After two days of trudging along and trying to keep our spirits up, we made it to Steven's Pass, a skiing/mountain biking resort. We found ourselves a ride to the Dinsmore's Hiker Haven, a trail angel house in Skykomish, WA, where we were reunited with Butters and Frizzle. I may have felt like crap, but the comfort of friends meant the world to me. It was also at this point that Dan noticed a voicemail he had received from the clinic in North Bend. HE DIDN'T HAVE GIARDIA! Huzzah. Which also means that I didn't have Giardia. Again, HUZZAH. We simply had a common stomach bug. Food poisoning, or something like that. Unfortunately this news did nothing to alleviate the nausea I continued to feel. There wasn't much we could do at this point except ride it out.
Butters too had been experiencing the pangs of sickness, only his manifested in an inability to keep food down. Consistent vomiting does not make for easy hiking. Less because it's had to walk while vomiting and more because it's hard to take in adequate sustenance required to do 25+ miles/day.
One day out of Skykomish and Butters was officially worried. There was no indication that his vomiting would cease. He was going to hike back to Skykomish, get a ride to Seattle and see a doctor. We didn't want to see our friend go, but only he could know what was best for him. We woefully gave him goodbye hugs before seeing him head off the same way we had come. This would be the last time we saw Butters. We missed him dearly in the week it took us to finish out the trail. Thankfully, it did not mean his hike was over. More on that later.
As Butters left us we gained a new crew member in Mongo, a fellow St. Louisan, jokester and all around good guy. So our crew would stay until the very end: Dan, Frizzle, Mongo and I.
Unfortunately, Mongo was not the only thing to see us to the trail's end. The nausea, diarrhea and general feelings of discomfort persisted off and on throughout the rest of the trail too. I guess you could say I learned to manage it well enough, but it put a damper on my mood to be sure.

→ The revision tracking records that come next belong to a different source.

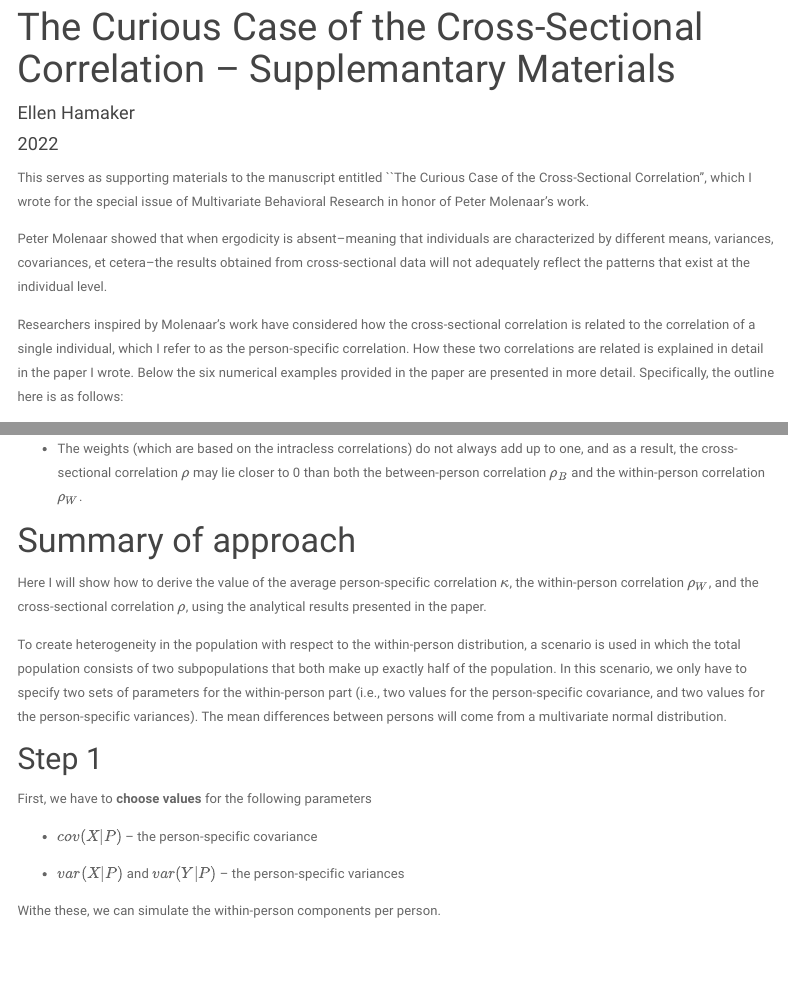
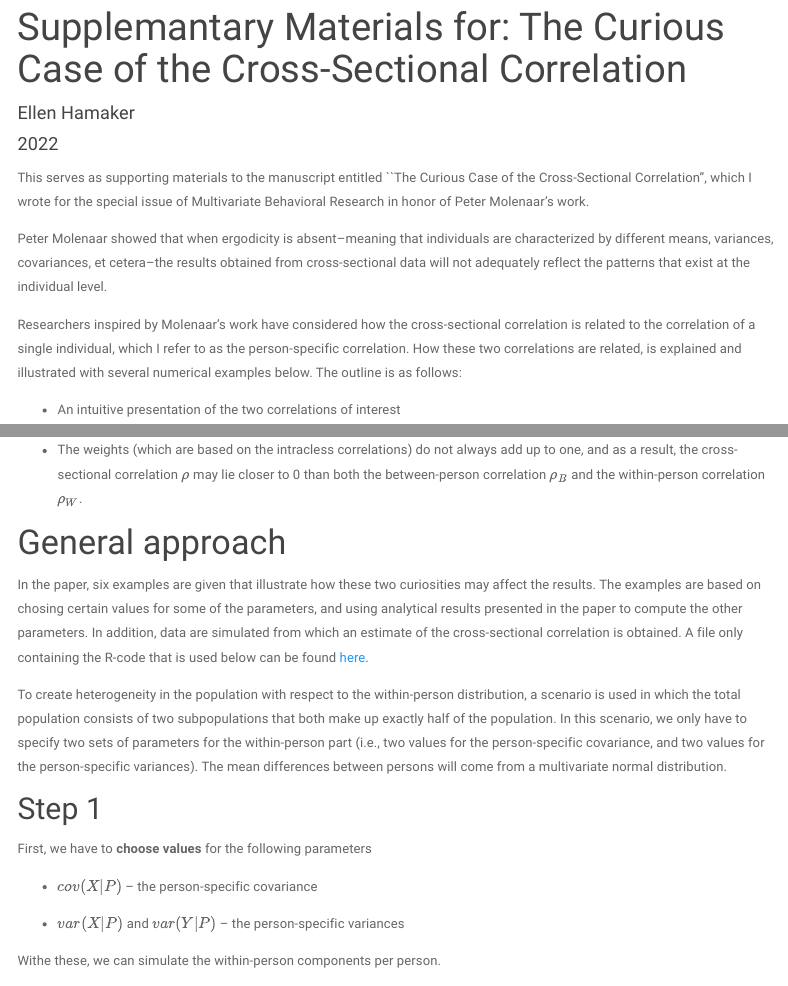
Before and after one commit to ellenhamaker/cross-sectional-correlation, an R Markdown document (index.Rmd): the page in a window 1100 px wide, from 90 px down, and a second part further down, joined at a grey line. Rendered offline with R 4.5, knitr and Pandoc, with nearby package versions; menus at the side of the page are left out.

Commit message:
include rcode correlation

```diff
--- a/index.Rmd
+++ b/index.Rmd
@@ -1,5 +1,5 @@
 ---
-title: "The Curious Case of the Cross-Sectional Correlation -- Supplemantary Materials"
+title: "Supplemantary Materials for: The Curious Case of the Cross-Sectional Correlation"
 author: "Ellen Hamaker"
 date: "2022"
 mainfont: Arial
@@ -25,7 +25,7 @@ This serves as supporting materials to the manuscript entitled ``The Curious Cas
 
 Peter Molenaar showed that when ergodicity is absent--meaning that individuals are characterized by different means, variances, covariances, et cetera--the results obtained from cross-sectional data will not adequately reflect the patterns that exist at the individual level.
 
-Researchers inspired by Molenaar's work have considered how the cross-sectional correlation is related to the correlation of a single individual, which I refer to as the person-specific correlation. How these two correlations are related is explained in detail in the paper I wrote. Below the six numerical examples provided in the paper are presented in more detail. Specifically, the outline here is as follows:
+Researchers inspired by Molenaar's work have considered how the cross-sectional correlation is related to the correlation of a single individual, which I refer to as the person-specific correlation. How these two correlations are related, is explained and illustrated with several numerical examples below. The outline is as follows:
 
 * An intuitive presentation of the two correlations of interest
 
@@ -78,9 +78,9 @@ This expression is well known in certain parts of the scientific literature. How
 * The weights (which are based on the intracless correlations) do not always add up to one, and as a result, the cross-sectional correlation $\rho$ may lie closer to 0 than both the between-person correlation $\rho_B$ and the within-person correlation $\rho_W$.
 
 
-# Summary of approach
-
-Here I will show how to derive the value of the average person-specific correlation $\kappa$, the within-person correlation $\rho_W$, and the cross-sectional correlation $\rho$, using the analytical results presented in the paper.
+# General approach
+In the paper, six examples are given that illustrate how these two curiosities may affect the results. The examples are based on chosing certain values for some of the parameters, and using analytical results presented in the paper to compute the other parameters. In addition, data are simulated from which an estimate of the cross-sectional correlation is obtained. A file only containing the R-code that is used below can be found
+[here](https://ellenhamaker.github.io/cross-sectional-correlation/RcodeCorrelation.R).
 
 To create heterogeneity in the population with respect to the within-person distribution, a scenario is used in which the total population consists of two subpopulations that both make up exactly half of the population. In this scenario, we only have to specify two sets of parameters for the within-person part (i.e., two values for the person-specific covariance, and two values for the person-specific variances). The mean differences between persons will come from a multivariate normal distribution.
 
```
Also changed, not shown: RcodeCorrelation.R (renamed from RcodeCorrelation.Rmd), 1 other file.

For 95% of the trail I felt up-beat and excited for what was to come. During dark moments in that stretch I could only hope that the trail would simply come to an end. We had walked 2500 miles since the Mexican border. I wasn't about to give up on the last 163 miles without a fight.
I never actively wanted to quit before the finish, but I did occasionally wonder how much grit I had left in me. On one hand, we had already accomplished a great feat. We walked really far, we learned things about ourselves and we had a great time. Technically, we could have stopped there and still gotten a great deal out of the adventure. I wasn't willing to stop until we reached the end, though. I wanted to follow through on the commitment we made to this journey. I wanted the closure of making it to the monument at the Canadian border. Willpower and camaraderie were what kept me going.
Dan was mostly better in that last week, though he too had bouts of diarrhea from time to time. Even Ms. Frizzle was unable to fully avoid our misfortune. It was less severe than what Dan and I went through but far from optimal. Huge props to that girl for being a driving positive force. It was with this unwillingness to let our ailments and Washington's elements bring us down that we finished the trail.
On September 8, our 146th day hiking this Pacific Crest Trail, we made it. We arrived at the Canadian border with adrenaline surging through our bodies. Nothing could have brought us down in that moment of triumph, although it didn't hurt that we all felt some respite from illness. The weather, too, had cooperated with us. We hadn't seen rain in at least three days.
Now we could rest. Glorious rest. After getting back to our respective homes and a week or so of recuperation I'm happy to report that all are once again well. Even Butters managed to make it back to trail and finished it out.
You tested us, PCT. You threw us some curveballs, and still we stuck it out to the end. What a wild ride.